The deterioration of projections for the economy is not limited to this year alone. Along with the weakness in activity indicators, banks and consulting companies are already beginning to cut forecasts for achieving gross domestic product (GDP) by 2020. For the time being, most estimates indicate a growth of about 2%, though far below this threshold.
The expectation of a weak economy next year is visible every week by publishing the Fokus Central Bank report, which is forecast by several analysts for various indicators of the economy. The latest GDP projection for 2020 is 2.2%. At the best, at the beginning of March, the forecasts were 2.8%.
There are many factors that explain the deterioration of projections for the next year:
- This year's low growth weak statistical heritage for 2020;
- With the escalation of a commercial war, the world economy should work modestly, affecting Brazil;
- The crisis has reversed Brazil's potential GDPie the ability of the economy to grow without creating imbalances such as rising inflation;
- No cash the government has no room for maneuver to stimulate the economy.
GDP has been reduced
Forecasts for economic activity in 2020 are worsening; data in%
Source: Focus Research, Central Bank
In Tendências's accounts, with a low growth prognosis for this year – just 0.9% – the statistical heritage for 2020 will be 0.6%, which means that if the Brazilian economy is stable in all quarters of the following year, it is agreed to increase gross domestic product of product (GDP) of only 0.6%.
"The activity performance leaves something that would be desirable," says economist and partner of Tendências, Alessandra Ribeiro, a consultant. "At that rate, the economy will recover to the level of 2014 (before the beginning of the recession) in 2021," he says.

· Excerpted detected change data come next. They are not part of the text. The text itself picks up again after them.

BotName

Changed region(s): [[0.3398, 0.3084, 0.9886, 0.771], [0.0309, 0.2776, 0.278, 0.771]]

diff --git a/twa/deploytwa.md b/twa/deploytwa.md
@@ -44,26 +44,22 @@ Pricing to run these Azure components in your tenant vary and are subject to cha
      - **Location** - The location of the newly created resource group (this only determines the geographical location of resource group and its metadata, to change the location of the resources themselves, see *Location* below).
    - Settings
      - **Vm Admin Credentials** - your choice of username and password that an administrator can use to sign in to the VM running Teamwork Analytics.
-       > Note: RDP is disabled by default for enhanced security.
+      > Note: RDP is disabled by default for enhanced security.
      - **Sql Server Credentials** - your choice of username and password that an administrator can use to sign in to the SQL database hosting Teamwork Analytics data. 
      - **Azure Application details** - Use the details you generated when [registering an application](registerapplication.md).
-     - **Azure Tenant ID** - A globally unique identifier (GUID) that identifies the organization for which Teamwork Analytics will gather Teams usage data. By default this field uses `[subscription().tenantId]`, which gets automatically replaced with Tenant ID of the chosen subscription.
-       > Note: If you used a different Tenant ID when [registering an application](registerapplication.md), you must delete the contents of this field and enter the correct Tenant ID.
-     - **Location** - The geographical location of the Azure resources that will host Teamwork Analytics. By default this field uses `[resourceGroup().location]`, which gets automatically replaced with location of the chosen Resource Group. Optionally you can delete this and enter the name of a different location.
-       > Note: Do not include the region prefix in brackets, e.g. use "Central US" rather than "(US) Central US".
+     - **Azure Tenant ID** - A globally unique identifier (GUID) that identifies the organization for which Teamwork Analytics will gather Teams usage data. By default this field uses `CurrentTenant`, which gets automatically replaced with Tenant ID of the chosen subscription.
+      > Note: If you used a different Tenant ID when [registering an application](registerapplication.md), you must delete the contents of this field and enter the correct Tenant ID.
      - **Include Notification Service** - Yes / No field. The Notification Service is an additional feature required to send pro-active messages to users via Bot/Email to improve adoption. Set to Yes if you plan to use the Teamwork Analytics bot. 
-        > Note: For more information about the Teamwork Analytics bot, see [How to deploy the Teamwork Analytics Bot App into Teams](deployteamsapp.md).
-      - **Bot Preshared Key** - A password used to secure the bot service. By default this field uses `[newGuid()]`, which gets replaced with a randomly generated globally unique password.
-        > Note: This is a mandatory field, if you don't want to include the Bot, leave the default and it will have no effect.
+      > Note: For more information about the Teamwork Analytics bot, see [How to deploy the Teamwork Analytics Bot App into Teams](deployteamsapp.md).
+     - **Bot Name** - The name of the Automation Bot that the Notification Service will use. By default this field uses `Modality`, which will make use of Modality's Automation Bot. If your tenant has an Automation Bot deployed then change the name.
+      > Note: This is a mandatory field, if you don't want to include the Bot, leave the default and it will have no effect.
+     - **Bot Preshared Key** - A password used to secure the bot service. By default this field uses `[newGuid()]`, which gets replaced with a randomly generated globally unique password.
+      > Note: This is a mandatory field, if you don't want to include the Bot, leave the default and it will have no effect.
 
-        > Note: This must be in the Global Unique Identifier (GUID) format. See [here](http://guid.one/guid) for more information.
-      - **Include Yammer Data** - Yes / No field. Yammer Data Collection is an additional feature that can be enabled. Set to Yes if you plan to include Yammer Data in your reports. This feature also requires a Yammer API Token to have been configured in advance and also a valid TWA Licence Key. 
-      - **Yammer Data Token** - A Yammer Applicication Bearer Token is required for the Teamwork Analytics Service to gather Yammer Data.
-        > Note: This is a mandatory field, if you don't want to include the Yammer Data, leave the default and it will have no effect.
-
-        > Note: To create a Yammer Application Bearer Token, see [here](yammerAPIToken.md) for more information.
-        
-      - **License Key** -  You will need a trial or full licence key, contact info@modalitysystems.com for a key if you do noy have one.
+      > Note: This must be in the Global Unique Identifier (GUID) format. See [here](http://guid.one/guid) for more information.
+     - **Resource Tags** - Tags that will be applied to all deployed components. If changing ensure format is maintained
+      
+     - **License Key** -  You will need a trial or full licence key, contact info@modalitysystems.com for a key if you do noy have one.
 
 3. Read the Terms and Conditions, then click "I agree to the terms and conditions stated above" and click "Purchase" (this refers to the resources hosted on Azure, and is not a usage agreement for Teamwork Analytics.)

For Tendências, Brazil is expected to grow by 2% next year. Consultants estimate a high level of 2.6%.
During 2019, the Brazilian economy was disappointed. Between January and March, GDP fell by 0.2%, and the indicators in the first two quarters continued to show weak activity – growth that banks and consultants expect from May to June is between 0.3% and 0.4%.
- Why does the Brazilian economy not grow?

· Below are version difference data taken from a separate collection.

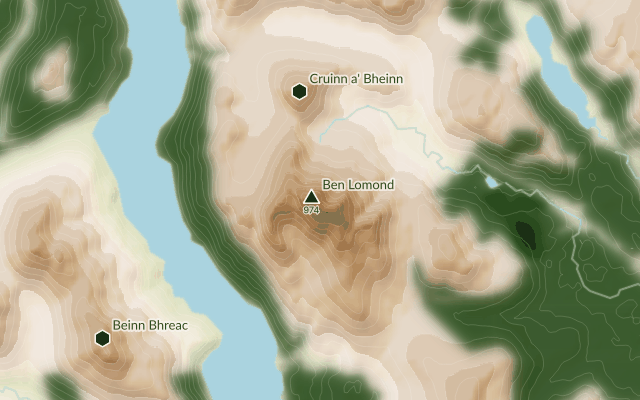
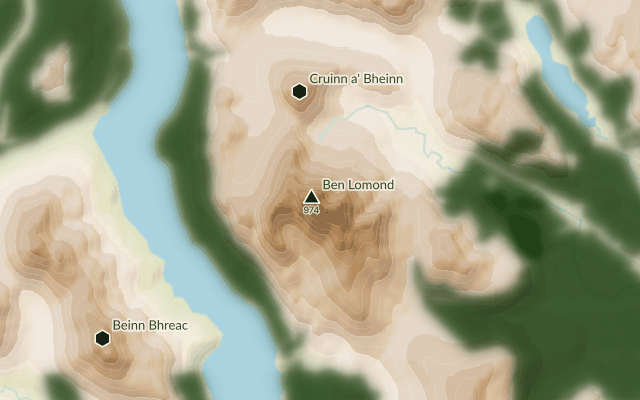
Separate forests onto their own tile set
Draw forest from the project's OSM - Forestry layer as a transparent overlay
instead of inside the topology tiles, so it can be switched off. Blending it
with multiply keeps the hillshade and contours showing through the trees.

- render_tiles.py: new forests tile set; topology no longer includes forest
- Makefile, preview page and README updated; samples include forests
- make_samples.py multiplies forests when compositing

Claude-Session: https://claude.ai/code/session_01Gwmi3WjaBnCt1hHhLPvCfH

diff --git a/preview/index.html b/preview/index.html
@@ -8,6 +8,9 @@
 <link rel="stylesheet" href="https://fonts.googleapis.com/css2?family=Lato:ital,wght@0,400;1,400&display=swap">
 <style>
   html, body, #map { height: 100%; margin: 0; }
+  /* Forest is a transparent overlay; multiplying it with the topology keeps the hillshade
+     and contours showing through the trees. */
+  .forest-layer { mix-blend-mode: multiply; }
 </style>
 </head>
 <body>
@@ -27,6 +30,7 @@
   const q = new URLSearchParams(location.search);
   const map = L.map('map').setView([+(q.get('lat') || 56.2), +(q.get('lng') || -4.5)], +(q.get('z') || 11));
   const topology = L.tileLayer(`${tiles}/topology/${version}/{z}/{x}/{y}.png`, options).addTo(map);
+  const forests = L.tileLayer(`${tiles}/forests/${version}/{z}/{x}/{y}.png`, { ...options, className: 'forest-layer' }).addTo(map);
   const hills = L.tileLayer(`${tiles}/dbobih/${version}/{z}/{x}/{y}.png`, options).addTo(map);
   const trigs = L.tileLayer(`${tiles}/trigs/${version}/{z}/{x}/{y}.png`, options);
   const roads = L.tileLayer(`${tiles}/roads/${version}/{z}/{x}/{y}.png`, options).addTo(map);
@@ -38,7 +42,7 @@
   const water = new WaterNames(`${tiles}/waternames/${version}/water-names.geojson`).addTo(map);
 
   L.control.layers({ Topology: topology }, {
-    'Hills': hills, 'Trig points': trigs, 'Roads': roads, 'Railways and stations': transport, 'Facilities': facilities, 'Rivers and waterfalls': rivers, 'Paths': paths, 'Bothies and shelters': shelters, 'Water names': water,
+    'Forest': forests, 'Hills': hills, 'Trig points': trigs, 'Roads': roads, 'Railways and stations': transport, 'Facilities': facilities, 'Rivers and waterfalls': rivers, 'Paths': paths, 'Bothies and shelters': shelters, 'Water names': water,
   }).addTo(map);
 </script>
 </body>

diff --git a/scripts/make_samples.py b/scripts/make_samples.py
@@ -15,26 +15,32 @@ import subprocess
 import sys
 import tempfile
 
+import numpy as np
 from PIL import Image
 
 WIDTH, HEIGHT = 640, 400
 
+# Layers that the map blends with multiply (CSS mix-blend-mode), so the terrain shows through
+MULTIPLY = {"forests"}
+
 # name: (centre lon, centre lat, zoom, layers from the bottom up)
 SAMPLES = {
     "topology": (-4.55, 56.10, 11, ["topology"]),
-    "dbobih": (-4.63, 56.19, 12, ["topology", "dbobih"]),
-    "trigs": (-4.32, 56.25, 12, ["topology", "trigs"]),
-    "roads": (-4.31, 55.865, 12, ["topology", "roads"]),
-    "transport": (-4.30, 55.86, 13, ["topology", "roads", "transport"]),
-    "paths": (-3.80, 57.17, 13, ["topology", "paths"]),
-    "rivers": (-4.42, 56.35, 12, ["topology", "rivers"]),
-    "shelters": (-3.64, 57.08, 12, ["topology", "shelters"]),
-    "facilities": (-3.68, 57.145, 12, ["topology", "facilities"]),
+    "forests": (-4.42, 56.35, 12, ["topology", "forests"]),
+    "dbobih": (-4.63, 56.19, 12, ["topology", "forests", "dbobih"]),
+    "trigs": (-4.32, 56.25, 12, ["topology", "forests", "trigs"]),
+    "roads": (-4.31, 55.865, 12, ["topology", "forests", "roads"]),
+    "transport": (-4.30, 55.86, 13, ["topology", "forests", "roads", "transport"]),
+    "paths": (-3.80, 57.17, 13, ["topology", "forests", "paths"]),
+    "rivers": (-4.42, 56.35, 12, ["topology", "forests", "rivers"]),
+    "shelters": (-3.64, 57.08, 12, ["topology", "forests", "shelters"]),
+    "facilities": (-3.68, 57.145, 12, ["topology", "forests", "facilities"]),
 }
 
 # Data each tile set needs (the topology needs the DEM files)
 NEEDS = {
     "topology": ["data/merged-dem.tif", "data/hill-shade-merged.tif", "data/contours-merged.gpkg"],
+    "forests": [],
     "dbobih": ["sources/dobih.csv"],
     "trigs": ["sources/trigs.csv"],
     "roads": ["data/roads.gpkg"],
@@ -89,7 +95,16 @@ def make(name, outdir):
                     path = os.path.join(tmp, tileset, "s", str(zoom), str(x), f"{y}.png")
                     if os.path.exists(path):
                         tile = Image.open(path).convert("RGBA")
-                        canvas.alpha_composite(tile, ((x - x0) * 256, (y - y0) * 256))
+                        at = ((x - x0) * 256, (y - y0) * 256)
+                        if tileset in MULTIPLY:
+                            box = (*at, at[0] + 256, at[1] + 256)
+                            under = np.array(canvas.crop(box)).astype(float)
+                            over = np.array(tile).astype(float)
+                            alpha = over[:, :, 3:4] / 255
+                            under[:, :, :3] = under[:, :, :3] * (1 - alpha) + alpha * under[:, :, :3] * over[:, :, :3] / 255
+                            canvas.paste(Image.fromarray(under.astype("uint8")), at)
+                        else:
+                            canvas.alpha_composite(tile, at)
         ox, oy = int(left - x0 * 256), int(top - y0 * 256)
         image = canvas.crop((ox, oy, ox + WIDTH, oy + HEIGHT)).convert("RGB")
     os.makedirs(outdir, exist_ok=True)

diff --git a/scripts/render_tiles.py b/scripts/render_tiles.py
@@ -26,7 +26,6 @@ TILESETS = {
         "layers": [
             "Contours",
             "OSM - Water",
-            "OSM - Forestry",
             "merged-hillshade-315",
             "merged-dem",
         ],
@@ -34,6 +33,12 @@ TILESETS = {
         # The DEM ramp has extra levels below 200 m (see scripts/lowland_ramp.py).
         "styles": {"merged-dem": "styling/merged-dem.qml"},
         "transparent": False,
+    },
+    # Forest, drawn from the project's "OSM - Forestry" layer as a transparent overlay so
+    # that it can be switched off. Put it above the topology.
+    "forests": {
+        "layers": ["OSM - Forestry"],
+        "transparent": True,
     },
     "dbobih": {
         "layers": ["Database of British and Irish Hills"],

diff --git a/README.md b/README.md
@@ -11,13 +11,14 @@ Each build goes in a version directory (`<version>` below): `dev` by default, or
 the release tag for release builds (`make TILE_VERSION=v1.2 ...`).
 
 Each layer is a separate set of transparent tiles (apart from the topology, which is opaque),
-so a map can switch them on and off. A good stacking order, bottom to top, is topology, roads,
+so a map can switch them on and off. A good stacking order, bottom to top, is topology, forests, roads,
 paths, rivers, loch names, railways, shelters, facilities, hills, trig points. The zoom a feature
 first appears at is described under each layer's section further down.
 
 | Layer | Sample |
 |---|---|
-| **Topology** (`topology`)<br><br>Terrain, drawn as hypsometric tints with soft hillshade, 50 m contours, water and forest. Below 200 m the tints run from pale green to beige so hills show in flat country; above that they step through tan to brown. Zoom 9–13. Data: SRTM-derived DEM, OpenStreetMap. | <img src="docs/samples/topology.png" width="420" alt="Topology"> |
+| **Topology** (`topology`)<br><br>Terrain, drawn as hypsometric tints with soft hillshade, 50 m contours and water (forest is its own layer, below). Below 200 m the tints run from pale green to beige so hills show in flat country; above that they step through tan to brown. Zoom 9–13. Data: SRTM-derived DEM, OpenStreetMap. | <img src="docs/samples/topology.png" width="420" alt="Topology"> |
+| **Forests** (`forests`)<br><br>Woodland as dark green blurred patches, in a transparent overlay so it can be switched off. Blend it with `mix-blend-mode: multiply` (the preview page does) so the hillshade and contours still show through the trees. Zoom 9–13. Data: OpenStreetMap, via the project's `OSM - Forestry` layer. | <img src="docs/samples/forests.png" width="420" alt="Forests"> |
 | **Hills** (`dbobih`)<br><br>Hill markers with names and heights from the Database of British and Irish Hills, as a transparent overlay. Zoom 9–13. Data: DoBIH. | <img src="docs/samples/dbobih.png" width="420" alt="Hills"> |
 | **Trig points** (`trigs`)<br><br>Ordnance Survey triangulation pillars, as a transparent overlay. Zoom 9–13. Data: `sources/trigs.csv`. | <img src="docs/samples/trigs.png" width="420" alt="Trig points"> |
 | **Roads** (`roads`)<br><br>A deliberately quiet layer of thin grey lines. Zoomed out only motorways, trunk and primary roads show; smaller roads join as you zoom in, down to residential streets at zoom 13. Data: OpenStreetMap. | <img src="docs/samples/roads.png" width="420" alt="Roads"> |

In addition to all internal difficulties, Brazil should be hit by the slowdown in the international economy next year. The activity of developed countries has shown signs of cooling, which should impede global trade, which is already weakened by a US-led trade war.
"The deterioration of the global economy affects Brazil, even more than we usually imagine," says economist Itaú Felipe Salles. "This slowdown is intensifying, especially in the part of global trade."
With the weakness of the economy this year and the international slowdown, Itaú already predicts growth of only 1.7% by 2020
Over the past few weeks, the central bank in large economies has begun to signal an increased concern about possible slowdown. Federal Reserve (Fed), for example, at the last monetary policy meeting, said they should start lowering interest rates despite an increased uncertainty over economic outcomes.
Although activity data is disappointing, analysts estimate that the economy should show a slight acceleration from the second half of this year if pension reform is approved. It is considered to be the key to obtaining the rights of public accounts and thus ensuring investor confidence in the solvency of the country.
Pension reform is still in the special committee of the House of Representatives. It is expected that the Senate will be approved by the end of the year.
"Since the second half of the year, I believe structural issues will be on the right track, with approved pension reform, tax is also underway for oil and gas auctions in November, which promises to be a record," says economist MB Associados's consultant, Sergio Vale.
The expected acceleration will not, however, take place sharply, especially since the crisis has reduced potential GDP in recent years and, with the fiscal crisis, the government does not have enough room to stimulate the economy. It is expected that in the next quarters average growth will rise to close to 0.5%.
"Reforms are important because they can increase our annual growth today at a rate of 1% and 1.5%, at a range of close to 3%," says economist GO Associados Eduardo Velho.